    Anyway this is another one of those "things." If you want to know what the deal is, you should watch this video. I watched the whole goddamn thing last night. Summary for those of you that don't want to spend 20 minutes of your time watching a man fellate himself on stage:

    • Guy graduates from MIT
    • Guy goes to work for hedge fund
    • Guy gets guilted by family members into tutoring far-away nieces and nephews, so he does it on Yahoo! Doodle for a while
    • Guy begins recording 10-15 minute segments of himself teaching all sorts of basic subjects and posts them on the Internet for free. One innovation is that none of them actually show him talking, but he instead narrates over drawing on a board and showing images and stuff.
    • Guy is now up to something like 2400 free videos on all manner of things. All made by him.
    • Guy eventually quit his hedge fund job with only like $1M in the bank and started doing this, kind of for a living, except he's not selling anything. He seems to live off donations.
    • Everyone rejoices at the nice guy and how awesome he is. He gets lots of donations from lots of people. Some big ones.

    I haven't watched too much of the content, but what I've seen is better than I expected. I'm inherently skeptical about things like this. Also, I get a weird vibe from the guy - like there is a thin veneer of false sincerity hiding a mountain of douchebag. Just a personal observation.

    I worked for a guy once who said that we should just hire Harrison Ford to give all the lectures in a class and show the videos to the class. He didn't really mean Harrison Ford, but basically his assertion was that there was some extraordinarily good lecture out there, and so we should just record that and show it to everybody rather than having individual teachers teach it. Ultimately, I think I'd rather have a good video than a bad teacher. I'd rather have a good teacher than any video - good or bad. But the law of averages says that a lot of teachers you're going to have are not going to be very good, so why not just rely heavily on videos?

    I think there is great potential for videos like this, especially for self-motivated students. I may watch his series on statistics, as it's the one class I regret not taking. Good teachers cannot be everywhere all at once. However, I think that this is the sort of thing that's inherently disruptive to the educational system, and not all disruptions have entirely positive outcomes.

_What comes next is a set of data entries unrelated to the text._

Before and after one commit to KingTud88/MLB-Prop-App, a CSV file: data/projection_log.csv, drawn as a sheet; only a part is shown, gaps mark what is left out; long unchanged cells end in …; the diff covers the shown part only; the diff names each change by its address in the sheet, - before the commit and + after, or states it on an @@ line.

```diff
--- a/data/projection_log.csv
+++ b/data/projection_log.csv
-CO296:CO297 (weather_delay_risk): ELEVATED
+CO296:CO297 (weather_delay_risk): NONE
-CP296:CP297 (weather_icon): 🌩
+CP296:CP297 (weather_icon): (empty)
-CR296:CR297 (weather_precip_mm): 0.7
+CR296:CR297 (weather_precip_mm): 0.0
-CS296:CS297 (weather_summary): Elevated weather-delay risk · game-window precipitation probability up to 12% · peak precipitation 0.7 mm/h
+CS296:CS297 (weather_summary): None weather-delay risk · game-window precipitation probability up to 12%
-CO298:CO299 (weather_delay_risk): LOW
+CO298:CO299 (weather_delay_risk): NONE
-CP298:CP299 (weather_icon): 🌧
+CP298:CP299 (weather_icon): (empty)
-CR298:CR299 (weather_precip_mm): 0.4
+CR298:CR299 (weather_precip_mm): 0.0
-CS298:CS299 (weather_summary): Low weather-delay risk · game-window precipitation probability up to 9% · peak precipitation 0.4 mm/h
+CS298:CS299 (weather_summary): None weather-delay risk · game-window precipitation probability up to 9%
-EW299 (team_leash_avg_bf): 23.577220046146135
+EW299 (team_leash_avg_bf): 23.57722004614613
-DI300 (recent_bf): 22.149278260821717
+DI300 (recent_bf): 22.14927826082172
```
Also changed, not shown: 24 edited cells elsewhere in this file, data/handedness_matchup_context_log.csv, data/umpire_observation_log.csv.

    I have taught college courses, and I still give a number of guest lectures in them every year. My girlfriend is a secondary school teacher by trade. So I have a little insight about teaching. The one thing I have seen with my girlfriend's work is that pre-college teaching has changed a lot in the last 20 years. When I was a kid, being a teacher meant showing up on time every day, coming up with lessons, assigning homework, giving tests, and doing report cards. Now, there is far more rigor to how all that happens. K-12 teachers are expected to be familiar with dozens of macroscopic and microscopic methods for doing the things they do. They are expected to be constantly doing assessments and adjusting based on quantitative metrics. They are expected to be facile with government standards for what must be learned. My girlfriend uses a whole vocabulary that I'm fairly certain did not exist for my teachers growing up. It seems to me that all this has probably normalized teaching a lot - the bad teachers are better scrutinized, but the best teachers have less room to be creative. More people are getting a more average education.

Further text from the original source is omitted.